▶ [Activity]: An exact copy of every record below is needed, with the pictures left out.

▶ [Given data]:
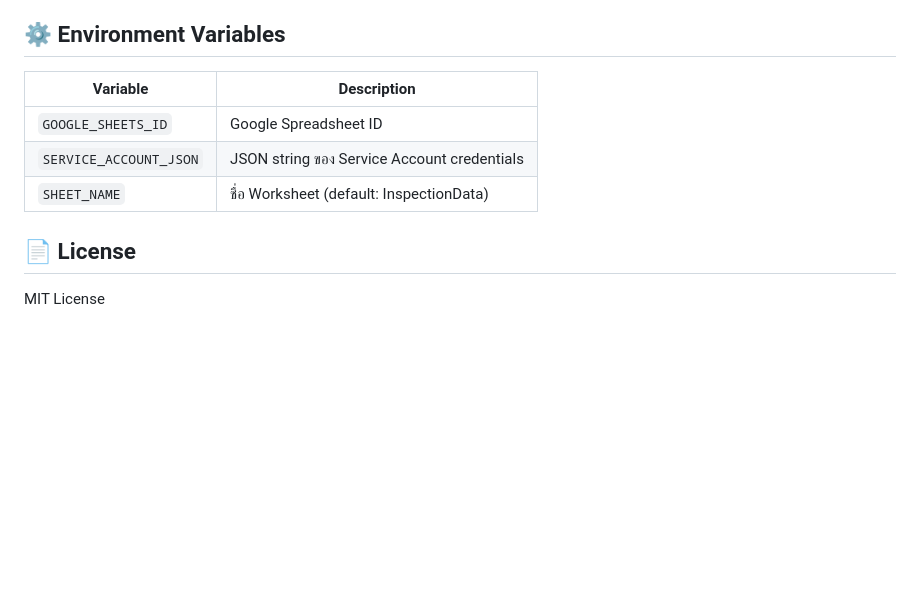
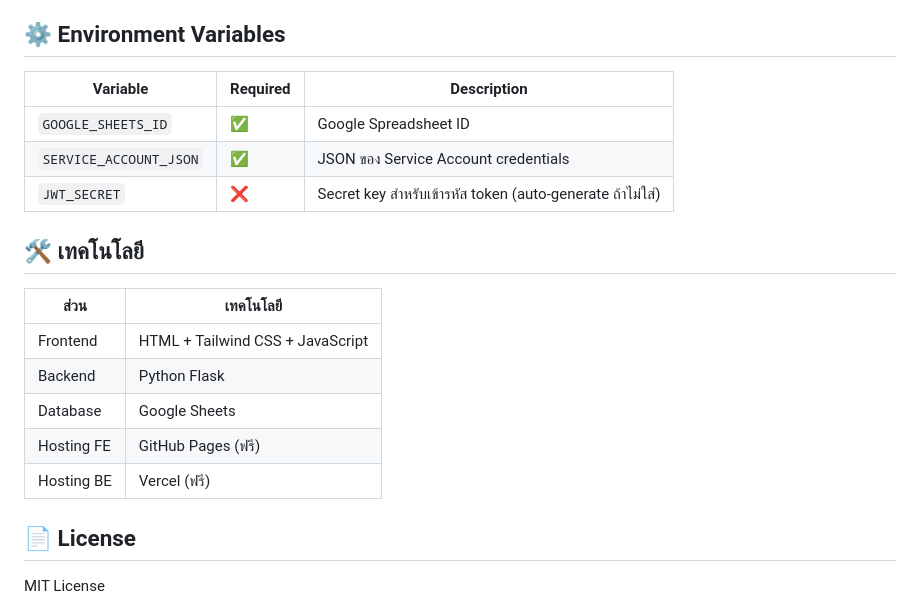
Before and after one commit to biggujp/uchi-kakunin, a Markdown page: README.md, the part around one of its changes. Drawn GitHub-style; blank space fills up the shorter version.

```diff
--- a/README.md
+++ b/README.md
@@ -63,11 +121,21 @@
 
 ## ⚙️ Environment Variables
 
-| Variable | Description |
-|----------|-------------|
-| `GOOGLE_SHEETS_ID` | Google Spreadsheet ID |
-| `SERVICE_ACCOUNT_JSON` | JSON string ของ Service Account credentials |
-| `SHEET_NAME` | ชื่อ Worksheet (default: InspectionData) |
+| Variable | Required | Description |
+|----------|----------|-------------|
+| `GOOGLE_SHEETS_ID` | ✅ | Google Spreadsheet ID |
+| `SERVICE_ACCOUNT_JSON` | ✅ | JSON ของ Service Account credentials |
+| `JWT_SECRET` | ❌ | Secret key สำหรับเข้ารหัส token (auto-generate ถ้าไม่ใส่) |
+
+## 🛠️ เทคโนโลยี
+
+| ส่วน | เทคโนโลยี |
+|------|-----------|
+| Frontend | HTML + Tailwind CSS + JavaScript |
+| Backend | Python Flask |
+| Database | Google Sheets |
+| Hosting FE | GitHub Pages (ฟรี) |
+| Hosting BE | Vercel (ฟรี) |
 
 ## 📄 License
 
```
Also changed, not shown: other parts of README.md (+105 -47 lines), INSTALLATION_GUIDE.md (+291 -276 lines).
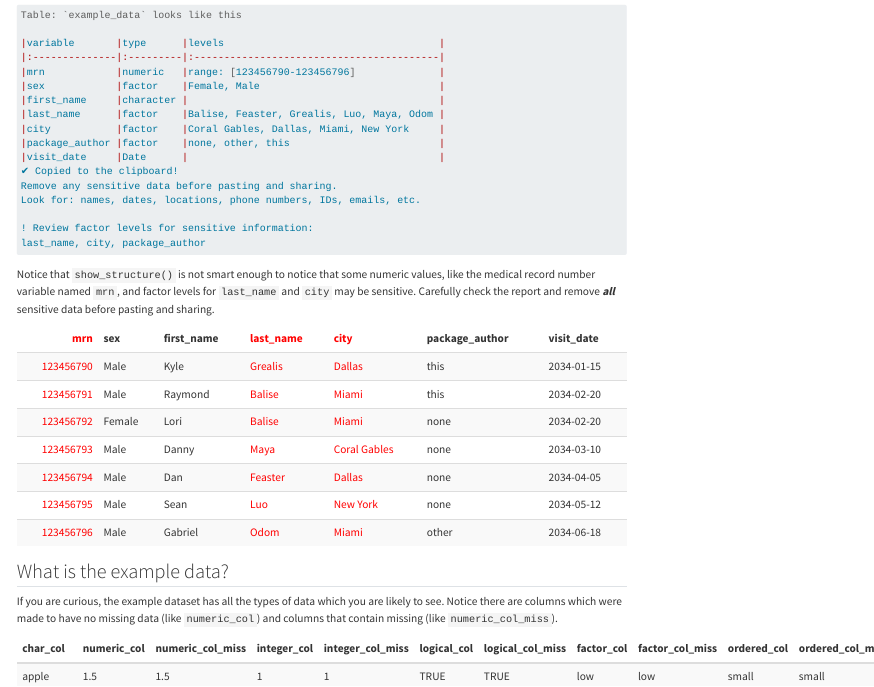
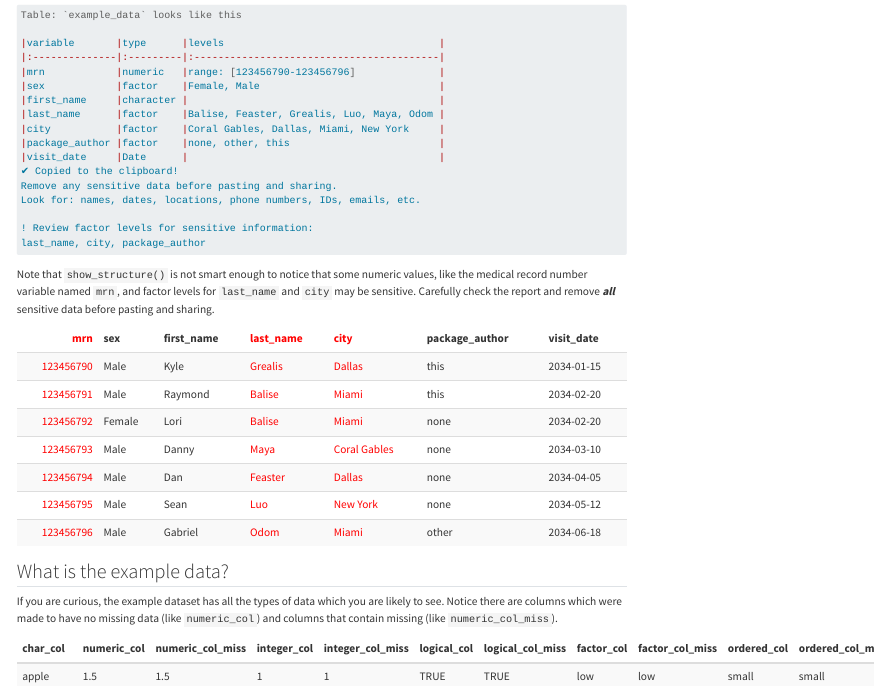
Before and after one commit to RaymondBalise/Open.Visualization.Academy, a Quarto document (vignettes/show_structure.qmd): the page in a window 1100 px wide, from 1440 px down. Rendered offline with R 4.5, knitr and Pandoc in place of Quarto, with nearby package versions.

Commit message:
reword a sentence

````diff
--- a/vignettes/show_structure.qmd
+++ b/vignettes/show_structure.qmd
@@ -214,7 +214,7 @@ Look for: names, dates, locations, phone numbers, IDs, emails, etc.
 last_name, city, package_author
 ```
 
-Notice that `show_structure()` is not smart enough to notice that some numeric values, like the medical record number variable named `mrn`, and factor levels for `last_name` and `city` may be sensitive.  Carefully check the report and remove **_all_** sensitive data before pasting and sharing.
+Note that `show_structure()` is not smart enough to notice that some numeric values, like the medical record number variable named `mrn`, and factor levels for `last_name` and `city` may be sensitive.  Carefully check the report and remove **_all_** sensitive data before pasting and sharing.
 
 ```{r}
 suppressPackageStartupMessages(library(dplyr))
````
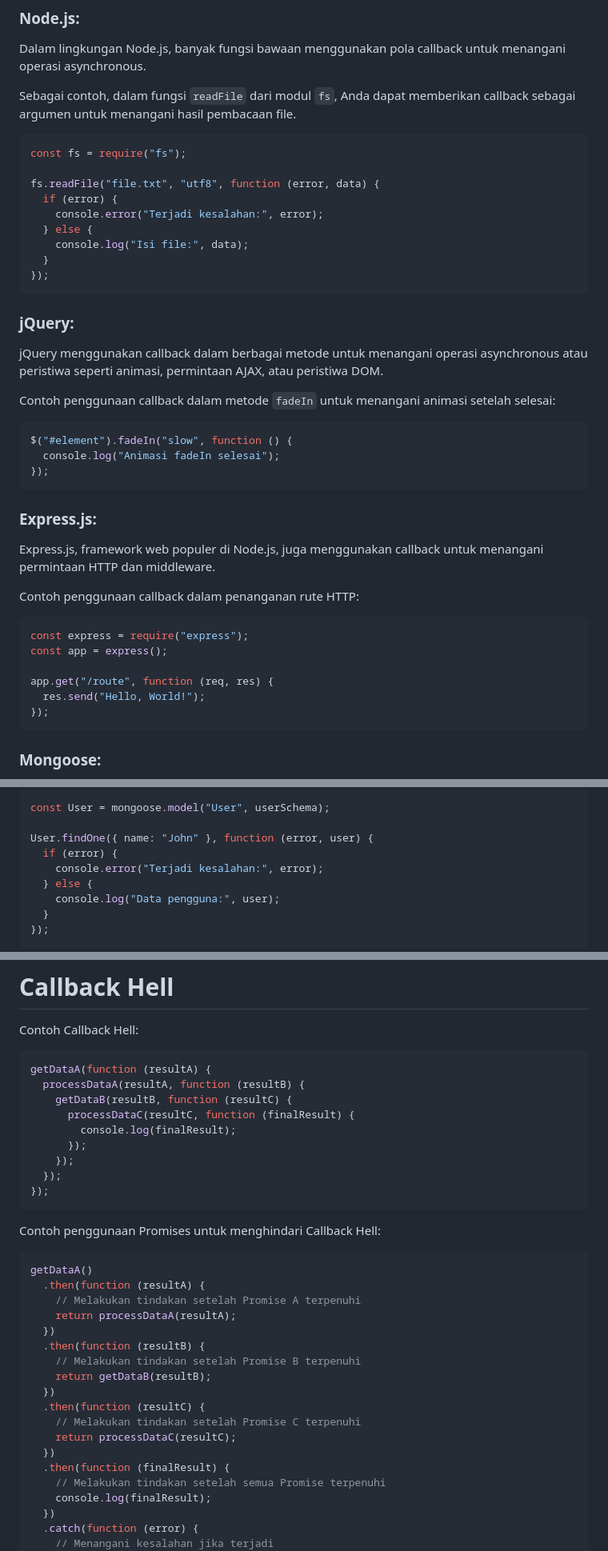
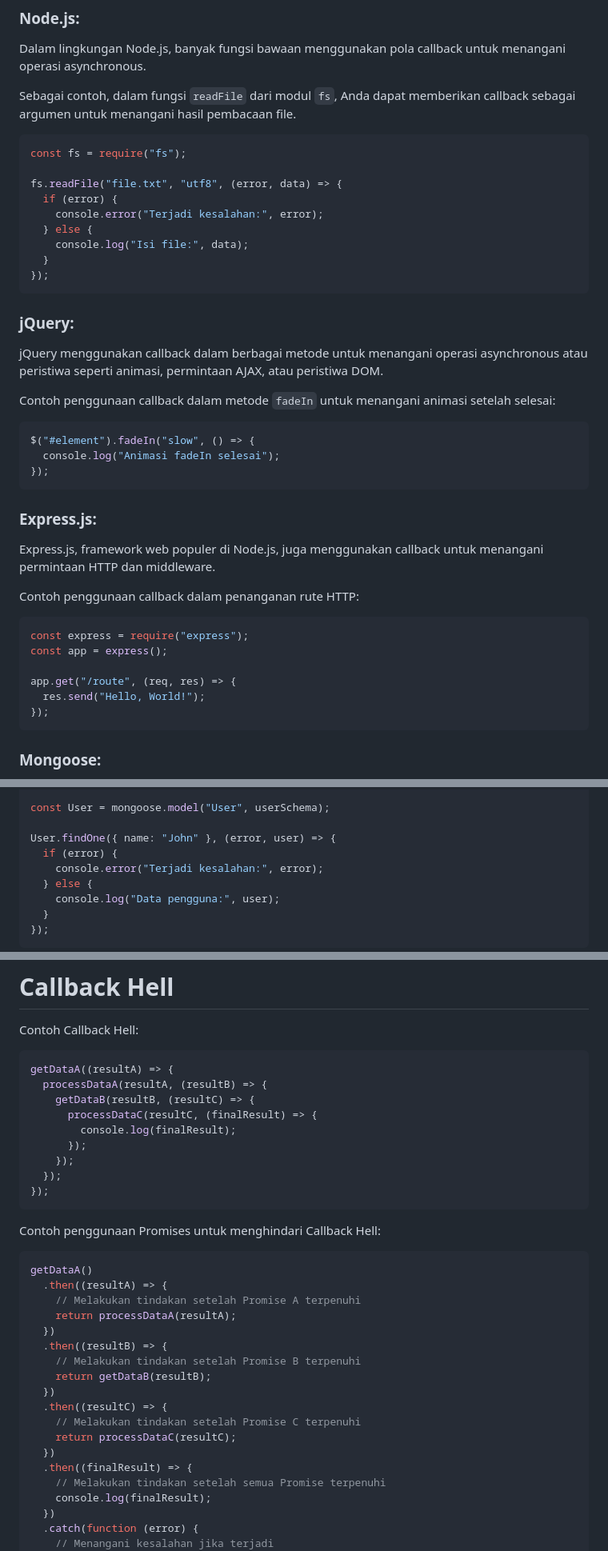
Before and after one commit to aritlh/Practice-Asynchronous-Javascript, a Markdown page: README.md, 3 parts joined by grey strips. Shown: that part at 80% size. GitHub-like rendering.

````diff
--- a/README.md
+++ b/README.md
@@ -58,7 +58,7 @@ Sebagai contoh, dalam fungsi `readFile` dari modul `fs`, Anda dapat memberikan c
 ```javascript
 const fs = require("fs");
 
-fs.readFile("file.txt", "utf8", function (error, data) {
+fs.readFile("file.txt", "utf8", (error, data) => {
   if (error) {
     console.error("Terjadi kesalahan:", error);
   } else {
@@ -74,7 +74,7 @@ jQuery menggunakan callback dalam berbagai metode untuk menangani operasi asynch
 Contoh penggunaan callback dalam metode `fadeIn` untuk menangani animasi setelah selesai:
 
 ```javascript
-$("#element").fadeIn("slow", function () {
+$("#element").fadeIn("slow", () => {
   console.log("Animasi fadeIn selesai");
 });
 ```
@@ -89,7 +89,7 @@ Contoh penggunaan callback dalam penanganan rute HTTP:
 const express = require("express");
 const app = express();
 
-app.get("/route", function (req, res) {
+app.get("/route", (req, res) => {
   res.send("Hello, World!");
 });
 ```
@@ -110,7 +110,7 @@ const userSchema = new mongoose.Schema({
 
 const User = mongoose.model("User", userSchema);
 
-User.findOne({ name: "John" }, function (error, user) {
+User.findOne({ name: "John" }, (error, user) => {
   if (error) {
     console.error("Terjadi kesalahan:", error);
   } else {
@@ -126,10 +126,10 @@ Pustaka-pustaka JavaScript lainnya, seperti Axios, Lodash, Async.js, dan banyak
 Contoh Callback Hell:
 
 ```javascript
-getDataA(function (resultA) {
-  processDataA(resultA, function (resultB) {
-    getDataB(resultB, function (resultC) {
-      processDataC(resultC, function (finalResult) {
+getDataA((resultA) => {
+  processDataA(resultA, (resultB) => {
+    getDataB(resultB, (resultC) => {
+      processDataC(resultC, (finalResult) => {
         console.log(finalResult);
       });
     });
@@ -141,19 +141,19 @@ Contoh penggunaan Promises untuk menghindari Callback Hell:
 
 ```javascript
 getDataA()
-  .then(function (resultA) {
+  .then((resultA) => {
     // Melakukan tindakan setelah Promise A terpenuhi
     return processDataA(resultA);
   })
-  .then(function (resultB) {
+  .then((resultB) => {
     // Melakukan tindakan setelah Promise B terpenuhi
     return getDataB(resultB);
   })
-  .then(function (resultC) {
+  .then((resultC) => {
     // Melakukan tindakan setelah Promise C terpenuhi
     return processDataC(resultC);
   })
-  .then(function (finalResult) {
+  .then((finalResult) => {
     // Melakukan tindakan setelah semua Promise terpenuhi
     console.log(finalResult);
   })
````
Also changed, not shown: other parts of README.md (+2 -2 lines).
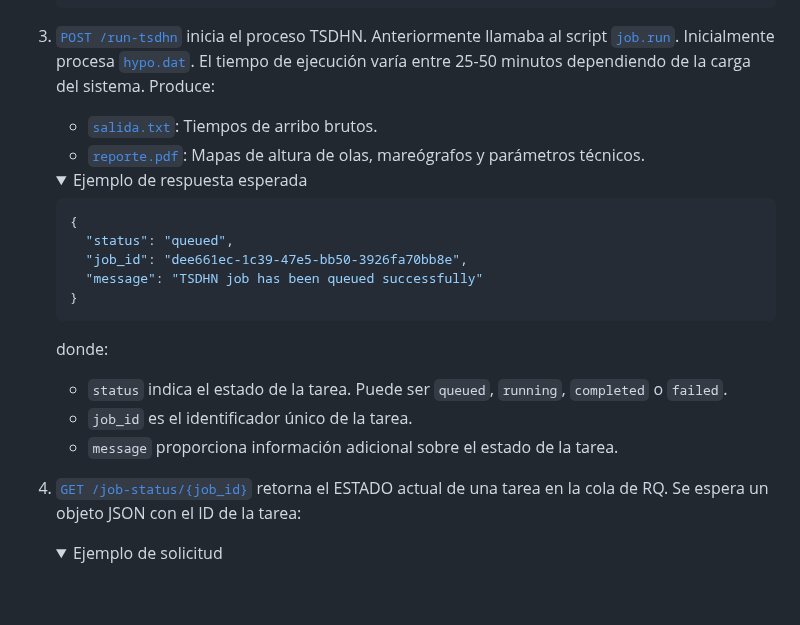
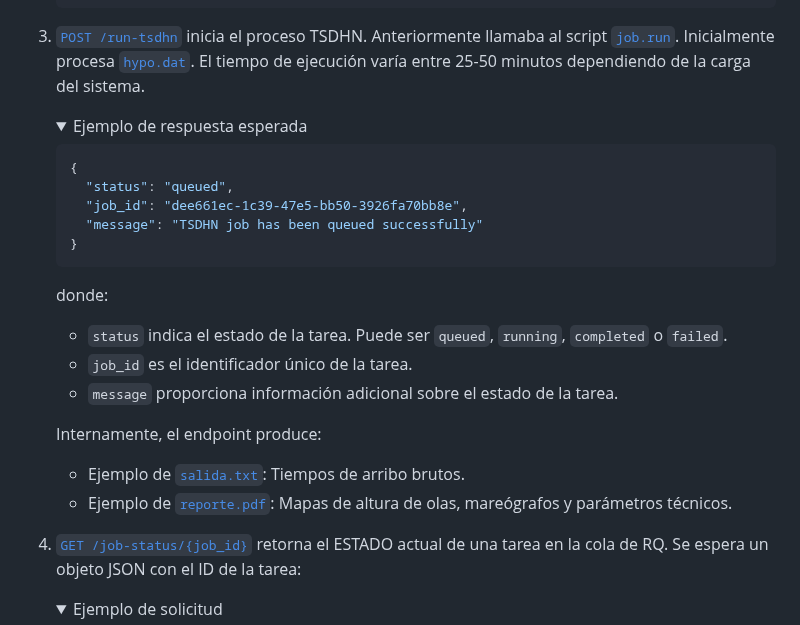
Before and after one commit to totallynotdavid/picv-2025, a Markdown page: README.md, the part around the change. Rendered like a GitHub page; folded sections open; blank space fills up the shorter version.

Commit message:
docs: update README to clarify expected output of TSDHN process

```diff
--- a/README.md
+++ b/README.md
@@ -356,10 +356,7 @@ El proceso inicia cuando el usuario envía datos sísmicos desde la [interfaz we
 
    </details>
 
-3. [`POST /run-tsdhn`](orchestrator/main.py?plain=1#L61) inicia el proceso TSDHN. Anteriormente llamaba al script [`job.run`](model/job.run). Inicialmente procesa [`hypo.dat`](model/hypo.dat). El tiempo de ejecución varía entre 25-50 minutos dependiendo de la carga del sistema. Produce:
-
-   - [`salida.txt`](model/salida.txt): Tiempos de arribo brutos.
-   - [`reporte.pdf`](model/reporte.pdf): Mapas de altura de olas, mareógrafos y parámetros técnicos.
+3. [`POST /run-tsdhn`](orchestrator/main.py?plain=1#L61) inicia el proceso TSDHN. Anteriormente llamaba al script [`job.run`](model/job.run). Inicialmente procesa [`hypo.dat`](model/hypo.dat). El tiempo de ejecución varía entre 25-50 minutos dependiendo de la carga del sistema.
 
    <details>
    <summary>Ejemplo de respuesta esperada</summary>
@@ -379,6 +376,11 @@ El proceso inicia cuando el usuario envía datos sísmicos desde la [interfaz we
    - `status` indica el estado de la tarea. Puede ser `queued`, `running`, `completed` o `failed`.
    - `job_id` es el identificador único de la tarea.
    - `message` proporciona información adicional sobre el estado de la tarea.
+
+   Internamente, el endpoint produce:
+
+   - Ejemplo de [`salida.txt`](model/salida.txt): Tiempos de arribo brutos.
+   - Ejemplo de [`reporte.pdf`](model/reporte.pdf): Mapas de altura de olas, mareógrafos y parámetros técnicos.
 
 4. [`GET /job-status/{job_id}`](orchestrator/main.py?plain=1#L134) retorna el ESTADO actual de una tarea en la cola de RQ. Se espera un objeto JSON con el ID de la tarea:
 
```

▶ [Exercise solution]:
Before and after one commit to biggujp/uchi-kakunin, a Markdown page: README.md, the part around one of its changes. Drawn GitHub-style; blank space fills up the shorter version.

```diff
--- a/README.md
+++ b/README.md
@@ -63,11 +121,21 @@
 
 ## ⚙️ Environment Variables
 
-| Variable | Description |
-|----------|-------------|
-| `GOOGLE_SHEETS_ID` | Google Spreadsheet ID |
-| `SERVICE_ACCOUNT_JSON` | JSON string ของ Service Account credentials |
-| `SHEET_NAME` | ชื่อ Worksheet (default: InspectionData) |
+| Variable | Required | Description |
+|----------|----------|-------------|
+| `GOOGLE_SHEETS_ID` | ✅ | Google Spreadsheet ID |
+| `SERVICE_ACCOUNT_JSON` | ✅ | JSON ของ Service Account credentials |
+| `JWT_SECRET` | ❌ | Secret key สำหรับเข้ารหัส token (auto-generate ถ้าไม่ใส่) |
+
+## 🛠️ เทคโนโลยี
+
+| ส่วน | เทคโนโลยี |
+|------|-----------|
+| Frontend | HTML + Tailwind CSS + JavaScript |
+| Backend | Python Flask |
+| Database | Google Sheets |
+| Hosting FE | GitHub Pages (ฟรี) |
+| Hosting BE | Vercel (ฟรี) |
 
 ## 📄 License
 
```
Also changed, not shown: other parts of README.md (+105 -47 lines), INSTALLATION_GUIDE.md (+291 -276 lines).
Before and after one commit to RaymondBalise/Open.Visualization.Academy, a Quarto document (vignettes/show_structure.qmd): the page in a window 1100 px wide, from 1440 px down. Rendered offline with R 4.5, knitr and Pandoc in place of Quarto, with nearby package versions.

Commit message:
reword a sentence

````diff
--- a/vignettes/show_structure.qmd
+++ b/vignettes/show_structure.qmd
@@ -214,7 +214,7 @@ Look for: names, dates, locations, phone numbers, IDs, emails, etc.
 last_name, city, package_author
 ```
 
-Notice that `show_structure()` is not smart enough to notice that some numeric values, like the medical record number variable named `mrn`, and factor levels for `last_name` and `city` may be sensitive.  Carefully check the report and remove **_all_** sensitive data before pasting and sharing.
+Note that `show_structure()` is not smart enough to notice that some numeric values, like the medical record number variable named `mrn`, and factor levels for `last_name` and `city` may be sensitive.  Carefully check the report and remove **_all_** sensitive data before pasting and sharing.
 
 ```{r}
 suppressPackageStartupMessages(library(dplyr))
````
Before and after one commit to aritlh/Practice-Asynchronous-Javascript, a Markdown page: README.md, 3 parts joined by grey strips. Shown: that part at 80% size. GitHub-like rendering.

````diff
--- a/README.md
+++ b/README.md
@@ -58,7 +58,7 @@ Sebagai contoh, dalam fungsi `readFile` dari modul `fs`, Anda dapat memberikan c
 ```javascript
 const fs = require("fs");
 
-fs.readFile("file.txt", "utf8", function (error, data) {
+fs.readFile("file.txt", "utf8", (error, data) => {
   if (error) {
     console.error("Terjadi kesalahan:", error);
   } else {
@@ -74,7 +74,7 @@ jQuery menggunakan callback dalam berbagai metode untuk menangani operasi asynch
 Contoh penggunaan callback dalam metode `fadeIn` untuk menangani animasi setelah selesai:
 
 ```javascript
-$("#element").fadeIn("slow", function () {
+$("#element").fadeIn("slow", () => {
   console.log("Animasi fadeIn selesai");
 });
 ```
@@ -89,7 +89,7 @@ Contoh penggunaan callback dalam penanganan rute HTTP:
 const express = require("express");
 const app = express();
 
-app.get("/route", function (req, res) {
+app.get("/route", (req, res) => {
   res.send("Hello, World!");
 });
 ```
@@ -110,7 +110,7 @@ const userSchema = new mongoose.Schema({
 
 const User = mongoose.model("User", userSchema);
 
-User.findOne({ name: "John" }, function (error, user) {
+User.findOne({ name: "John" }, (error, user) => {
   if (error) {
     console.error("Terjadi kesalahan:", error);
   } else {
@@ -126,10 +126,10 @@ Pustaka-pustaka JavaScript lainnya, seperti Axios, Lodash, Async.js, dan banyak
 Contoh Callback Hell:
 
 ```javascript
-getDataA(function (resultA) {
-  processDataA(resultA, function (resultB) {
-    getDataB(resultB, function (resultC) {
-      processDataC(resultC, function (finalResult) {
+getDataA((resultA) => {
+  processDataA(resultA, (resultB) => {
+    getDataB(resultB, (resultC) => {
+      processDataC(resultC, (finalResult) => {
         console.log(finalResult);
       });
     });
@@ -141,19 +141,19 @@ Contoh penggunaan Promises untuk menghindari Callback Hell:
 
 ```javascript
 getDataA()
-  .then(function (resultA) {
+  .then((resultA) => {
     // Melakukan tindakan setelah Promise A terpenuhi
     return processDataA(resultA);
   })
-  .then(function (resultB) {
+  .then((resultB) => {
     // Melakukan tindakan setelah Promise B terpenuhi
     return getDataB(resultB);
   })
-  .then(function (resultC) {
+  .then((resultC) => {
     // Melakukan tindakan setelah Promise C terpenuhi
     return processDataC(resultC);
   })
-  .then(function (finalResult) {
+  .then((finalResult) => {
     // Melakukan tindakan setelah semua Promise terpenuhi
     console.log(finalResult);
   })
````
Also changed, not shown: other parts of README.md (+2 -2 lines).
Before and after one commit to totallynotdavid/picv-2025, a Markdown page: README.md, the part around the change. Rendered like a GitHub page; folded sections open; blank space fills up the shorter version.

Commit message:
docs: update README to clarify expected output of TSDHN process

```diff
--- a/README.md
+++ b/README.md
@@ -356,10 +356,7 @@ El proceso inicia cuando el usuario envía datos sísmicos desde la [interfaz we
 
    </details>
 
-3. [`POST /run-tsdhn`](orchestrator/main.py?plain=1#L61) inicia el proceso TSDHN. Anteriormente llamaba al script [`job.run`](model/job.run). Inicialmente procesa [`hypo.dat`](model/hypo.dat). El tiempo de ejecución varía entre 25-50 minutos dependiendo de la carga del sistema. Produce:
-
-   - [`salida.txt`](model/salida.txt): Tiempos de arribo brutos.
-   - [`reporte.pdf`](model/reporte.pdf): Mapas de altura de olas, mareógrafos y parámetros técnicos.
+3. [`POST /run-tsdhn`](orchestrator/main.py?plain=1#L61) inicia el proceso TSDHN. Anteriormente llamaba al script [`job.run`](model/job.run). Inicialmente procesa [`hypo.dat`](model/hypo.dat). El tiempo de ejecución varía entre 25-50 minutos dependiendo de la carga del sistema.
 
    <details>
    <summary>Ejemplo de respuesta esperada</summary>
@@ -379,6 +376,11 @@ El proceso inicia cuando el usuario envía datos sísmicos desde la [interfaz we
    - `status` indica el estado de la tarea. Puede ser `queued`, `running`, `completed` o `failed`.
    - `job_id` es el identificador único de la tarea.
    - `message` proporciona información adicional sobre el estado de la tarea.
+
+   Internamente, el endpoint produce:
+
+   - Ejemplo de [`salida.txt`](model/salida.txt): Tiempos de arribo brutos.
+   - Ejemplo de [`reporte.pdf`](model/reporte.pdf): Mapas de altura de olas, mareógrafos y parámetros técnicos.
 
 4. [`GET /job-status/{job_id}`](orchestrator/main.py?plain=1#L134) retorna el ESTADO actual de una tarea en la cola de RQ. Se espera un objeto JSON con el ID de la tarea:
 
```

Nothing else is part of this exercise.